[EXERCISE DETAILS]: Restate the material verbatim, every line included.
- - - - -
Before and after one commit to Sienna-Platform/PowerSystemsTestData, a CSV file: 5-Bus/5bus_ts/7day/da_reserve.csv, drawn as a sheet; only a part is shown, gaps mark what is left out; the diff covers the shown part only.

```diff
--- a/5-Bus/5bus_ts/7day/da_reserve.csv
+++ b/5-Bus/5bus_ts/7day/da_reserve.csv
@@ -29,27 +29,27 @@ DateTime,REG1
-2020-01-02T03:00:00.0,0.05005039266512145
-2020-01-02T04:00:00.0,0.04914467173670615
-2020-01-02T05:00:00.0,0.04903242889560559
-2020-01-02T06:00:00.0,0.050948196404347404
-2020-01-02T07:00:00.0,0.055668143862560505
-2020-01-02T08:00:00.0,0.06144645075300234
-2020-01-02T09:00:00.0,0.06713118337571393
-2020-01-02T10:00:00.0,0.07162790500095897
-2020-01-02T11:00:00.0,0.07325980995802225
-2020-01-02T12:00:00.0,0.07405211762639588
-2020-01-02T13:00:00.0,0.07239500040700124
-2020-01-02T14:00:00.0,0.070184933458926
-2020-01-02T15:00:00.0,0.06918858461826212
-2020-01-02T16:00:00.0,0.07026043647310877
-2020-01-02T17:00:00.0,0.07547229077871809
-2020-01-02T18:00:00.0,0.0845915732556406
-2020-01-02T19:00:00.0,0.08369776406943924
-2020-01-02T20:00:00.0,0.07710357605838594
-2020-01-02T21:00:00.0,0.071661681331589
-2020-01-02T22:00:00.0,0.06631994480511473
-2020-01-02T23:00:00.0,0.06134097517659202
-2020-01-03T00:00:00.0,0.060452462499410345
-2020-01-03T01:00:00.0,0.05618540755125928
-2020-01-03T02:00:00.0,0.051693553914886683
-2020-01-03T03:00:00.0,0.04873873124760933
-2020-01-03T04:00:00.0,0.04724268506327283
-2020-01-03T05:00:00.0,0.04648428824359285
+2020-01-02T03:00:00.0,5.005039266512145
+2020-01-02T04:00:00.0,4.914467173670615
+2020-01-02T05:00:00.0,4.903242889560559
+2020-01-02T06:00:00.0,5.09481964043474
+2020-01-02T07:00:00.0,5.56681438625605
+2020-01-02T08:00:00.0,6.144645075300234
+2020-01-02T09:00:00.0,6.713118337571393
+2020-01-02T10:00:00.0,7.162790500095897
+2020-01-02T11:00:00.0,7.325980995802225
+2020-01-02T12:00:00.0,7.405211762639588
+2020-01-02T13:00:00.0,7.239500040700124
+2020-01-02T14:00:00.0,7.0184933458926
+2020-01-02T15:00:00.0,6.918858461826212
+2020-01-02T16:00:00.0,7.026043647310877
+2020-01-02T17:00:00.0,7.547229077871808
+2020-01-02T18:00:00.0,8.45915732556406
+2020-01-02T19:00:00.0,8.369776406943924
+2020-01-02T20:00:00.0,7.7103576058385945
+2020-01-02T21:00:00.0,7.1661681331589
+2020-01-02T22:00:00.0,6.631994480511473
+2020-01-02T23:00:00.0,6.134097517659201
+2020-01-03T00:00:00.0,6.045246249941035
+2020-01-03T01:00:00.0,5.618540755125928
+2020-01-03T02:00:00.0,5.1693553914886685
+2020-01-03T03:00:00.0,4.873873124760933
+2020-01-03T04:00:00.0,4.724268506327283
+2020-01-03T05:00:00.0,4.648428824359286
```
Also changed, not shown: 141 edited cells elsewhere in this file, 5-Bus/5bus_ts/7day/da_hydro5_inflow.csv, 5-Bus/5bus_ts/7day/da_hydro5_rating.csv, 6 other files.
- - - - -
[OUTPUT FOR THIS EXERCISE]:
Before and after one commit to Sienna-Platform/PowerSystemsTestData, a CSV file: 5-Bus/5bus_ts/7day/da_reserve.csv, drawn as a sheet; only a part is shown, gaps mark what is left out; the diff covers the shown part only.

```diff
--- a/5-Bus/5bus_ts/7day/da_reserve.csv
+++ b/5-Bus/5bus_ts/7day/da_reserve.csv
@@ -29,27 +29,27 @@ DateTime,REG1
-2020-01-02T03:00:00.0,0.05005039266512145
-2020-01-02T04:00:00.0,0.04914467173670615
-2020-01-02T05:00:00.0,0.04903242889560559
-2020-01-02T06:00:00.0,0.050948196404347404
-2020-01-02T07:00:00.0,0.055668143862560505
-2020-01-02T08:00:00.0,0.06144645075300234
-2020-01-02T09:00:00.0,0.06713118337571393
-2020-01-02T10:00:00.0,0.07162790500095897
-2020-01-02T11:00:00.0,0.07325980995802225
-2020-01-02T12:00:00.0,0.07405211762639588
-2020-01-02T13:00:00.0,0.07239500040700124
-2020-01-02T14:00:00.0,0.070184933458926
-2020-01-02T15:00:00.0,0.06918858461826212
-2020-01-02T16:00:00.0,0.07026043647310877
-2020-01-02T17:00:00.0,0.07547229077871809
-2020-01-02T18:00:00.0,0.0845915732556406
-2020-01-02T19:00:00.0,0.08369776406943924
-2020-01-02T20:00:00.0,0.07710357605838594
-2020-01-02T21:00:00.0,0.071661681331589
-2020-01-02T22:00:00.0,0.06631994480511473
-2020-01-02T23:00:00.0,0.06134097517659202
-2020-01-03T00:00:00.0,0.060452462499410345
-2020-01-03T01:00:00.0,0.05618540755125928
-2020-01-03T02:00:00.0,0.051693553914886683
-2020-01-03T03:00:00.0,0.04873873124760933
-2020-01-03T04:00:00.0,0.04724268506327283
-2020-01-03T05:00:00.0,0.04648428824359285
+2020-01-02T03:00:00.0,5.005039266512145
+2020-01-02T04:00:00.0,4.914467173670615
+2020-01-02T05:00:00.0,4.903242889560559
+2020-01-02T06:00:00.0,5.09481964043474
+2020-01-02T07:00:00.0,5.56681438625605
+2020-01-02T08:00:00.0,6.144645075300234
+2020-01-02T09:00:00.0,6.713118337571393
+2020-01-02T10:00:00.0,7.162790500095897
+2020-01-02T11:00:00.0,7.325980995802225
+2020-01-02T12:00:00.0,7.405211762639588
+2020-01-02T13:00:00.0,7.239500040700124
+2020-01-02T14:00:00.0,7.0184933458926
+2020-01-02T15:00:00.0,6.918858461826212
+2020-01-02T16:00:00.0,7.026043647310877
+2020-01-02T17:00:00.0,7.547229077871808
+2020-01-02T18:00:00.0,8.45915732556406
+2020-01-02T19:00:00.0,8.369776406943924
+2020-01-02T20:00:00.0,7.7103576058385945
+2020-01-02T21:00:00.0,7.1661681331589
+2020-01-02T22:00:00.0,6.631994480511473
+2020-01-02T23:00:00.0,6.134097517659201
+2020-01-03T00:00:00.0,6.045246249941035
+2020-01-03T01:00:00.0,5.618540755125928
+2020-01-03T02:00:00.0,5.1693553914886685
+2020-01-03T03:00:00.0,4.873873124760933
+2020-01-03T04:00:00.0,4.724268506327283
+2020-01-03T05:00:00.0,4.648428824359286
```
Also changed, not shown: 141 edited cells elsewhere in this file, 5-Bus/5bus_ts/7day/da_hydro5_inflow.csv, 5-Bus/5bus_ts/7day/da_hydro5_rating.csv, 6 other files.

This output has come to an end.